Work required
Report the number of lines in the data below that hold "against", without any other words.

Content starts

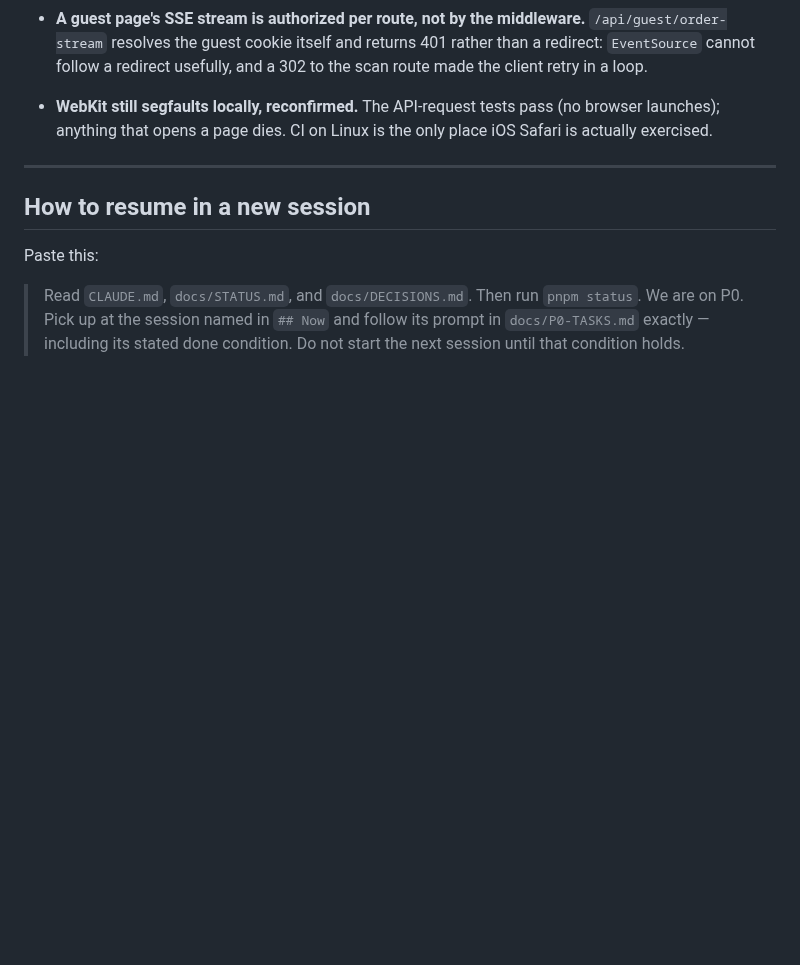
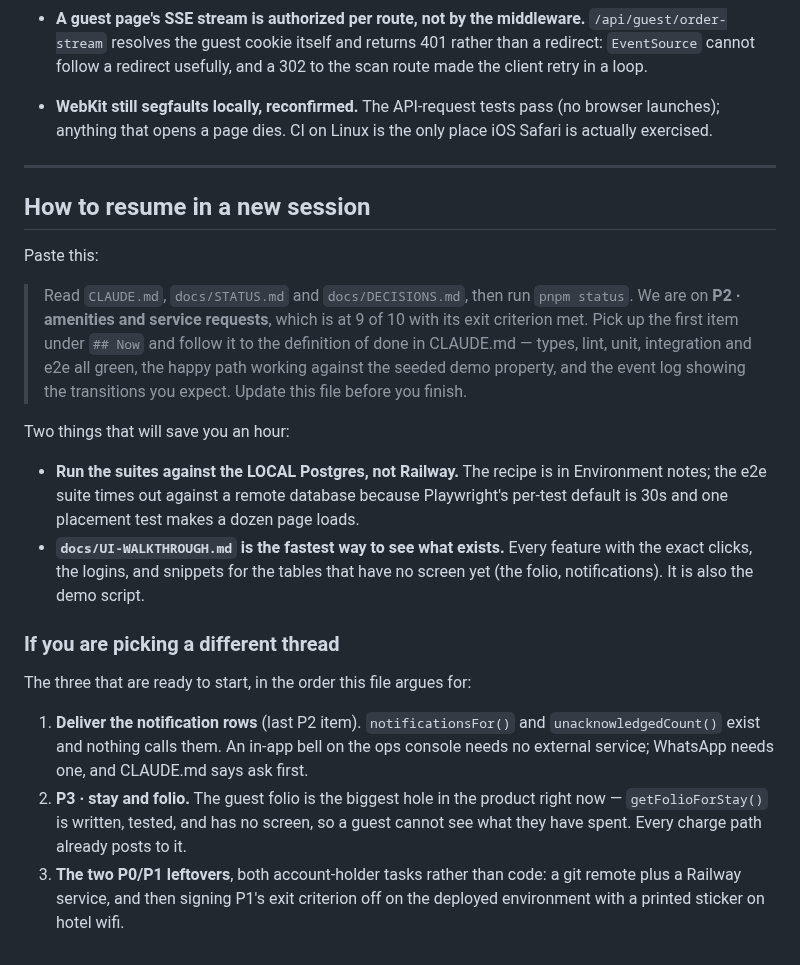
Before and after one commit to prats8m2/innstant, a Markdown page: docs/STATUS.md, the part around the change. GitHub-like rendering; blank space fills up the shorter version.

Commit message:
docs: the resume prompt says P2, not P0
That section has told every new session "We are on P0" since S8, and pointed at
docs/P0-TASKS.md, which has nothing left in it. It now names the phase, the
definition of done, the two things that cost an hour to rediscover, and the
three threads that are ready to start if the next session wants a different one.

Co-Authored-By: Claude Opus 5 (1M context) <noreply@anthropic.com>
Claude-Session: https://claude.ai/code/session_018RpSozRpMb97eupMhyRdaM

```diff
--- a/docs/STATUS.md
+++ b/docs/STATUS.md
@@ -423,7 +423,35 @@ Things that cost time to rediscover.
 
 Paste this:
 
-> Read `CLAUDE.md`, `docs/STATUS.md`, and `docs/DECISIONS.md`. Then run
-> `pnpm status`. We are on P0. Pick up at the session named in `## Now` and
-> follow its prompt in `docs/P0-TASKS.md` exactly — including its stated done
-> condition. Do not start the next session until that condition holds.
+> Read `CLAUDE.md`, `docs/STATUS.md` and `docs/DECISIONS.md`, then run
+> `pnpm status`. We are on **P2 · amenities and service requests**, which is at
+> 9 of 10 with its exit criterion met. Pick up the first item under `## Now` and
+> follow it to the definition of done in CLAUDE.md — types, lint, unit,
+> integration and e2e all green, the happy path working against the seeded demo
+> property, and the event log showing the transitions you expect. Update this
+> file before you finish.
+
+Two things that will save you an hour:
+
+- **Run the suites against the LOCAL Postgres, not Railway.** The recipe is in
+  Environment notes; the e2e suite times out against a remote database because
+  Playwright's per-test default is 30s and one placement test makes a dozen page
+  loads.
+- **`docs/UI-WALKTHROUGH.md` is the fastest way to see what exists.** Every
+  feature with the exact clicks, the logins, and snippets for the tables that
+  have no screen yet (the folio, notifications). It is also the demo script.
+
+### If you are picking a different thread
+
+The three that are ready to start, in the order this file argues for:
+
+1. **Deliver the notification rows** (last P2 item). `notificationsFor()` and
+   `unacknowledgedCount()` exist and nothing calls them. An in-app bell on the
+   ops console needs no external service; WhatsApp needs one, and CLAUDE.md says
+   ask first.
+2. **P3 · stay and folio.** The guest folio is the biggest hole in the product
+   right now — `getFolioForStay()` is written, tested, and has no screen, so a
+   guest cannot see what they have spent. Every charge path already posts to it.
+3. **The two P0/P1 leftovers**, both account-holder tasks rather than code: a git
+   remote plus a Railway service, and then signing P1's exit criterion off on the
+   deployed environment with a printed sticker on hotel wifi.
```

Content ends

Output of the exercise
3